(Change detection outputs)
++++

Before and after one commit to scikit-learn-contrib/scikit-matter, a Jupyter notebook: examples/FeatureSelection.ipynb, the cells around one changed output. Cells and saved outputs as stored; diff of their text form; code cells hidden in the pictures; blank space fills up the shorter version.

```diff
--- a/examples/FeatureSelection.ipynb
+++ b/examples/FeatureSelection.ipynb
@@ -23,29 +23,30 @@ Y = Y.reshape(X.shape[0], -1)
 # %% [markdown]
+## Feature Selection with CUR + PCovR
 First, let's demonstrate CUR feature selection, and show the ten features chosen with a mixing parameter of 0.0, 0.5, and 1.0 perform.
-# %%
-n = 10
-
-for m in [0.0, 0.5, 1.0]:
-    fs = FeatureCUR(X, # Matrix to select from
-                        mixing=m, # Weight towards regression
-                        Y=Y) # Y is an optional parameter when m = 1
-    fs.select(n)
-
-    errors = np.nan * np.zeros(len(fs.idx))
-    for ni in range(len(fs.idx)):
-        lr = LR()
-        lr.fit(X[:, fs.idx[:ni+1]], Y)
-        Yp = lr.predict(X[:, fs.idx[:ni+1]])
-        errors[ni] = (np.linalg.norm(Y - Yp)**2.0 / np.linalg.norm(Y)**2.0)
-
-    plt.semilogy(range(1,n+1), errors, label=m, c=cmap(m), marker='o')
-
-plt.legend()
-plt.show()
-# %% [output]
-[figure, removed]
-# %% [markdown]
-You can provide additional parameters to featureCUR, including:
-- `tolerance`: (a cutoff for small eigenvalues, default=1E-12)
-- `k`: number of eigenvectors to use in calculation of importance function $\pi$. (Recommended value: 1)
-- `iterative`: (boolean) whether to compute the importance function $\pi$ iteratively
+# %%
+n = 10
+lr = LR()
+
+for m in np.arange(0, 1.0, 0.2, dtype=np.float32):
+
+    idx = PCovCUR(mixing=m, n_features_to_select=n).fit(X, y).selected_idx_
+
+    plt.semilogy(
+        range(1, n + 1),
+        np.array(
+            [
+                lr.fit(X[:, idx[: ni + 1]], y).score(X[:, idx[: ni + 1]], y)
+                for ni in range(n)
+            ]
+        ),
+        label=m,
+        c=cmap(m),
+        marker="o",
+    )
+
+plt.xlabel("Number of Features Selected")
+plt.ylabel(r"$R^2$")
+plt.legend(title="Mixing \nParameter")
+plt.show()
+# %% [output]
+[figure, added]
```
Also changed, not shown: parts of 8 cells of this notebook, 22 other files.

++++

Work instruction | For the records above, state the number of lines holding the string "function", without further comment.

Task answer | 2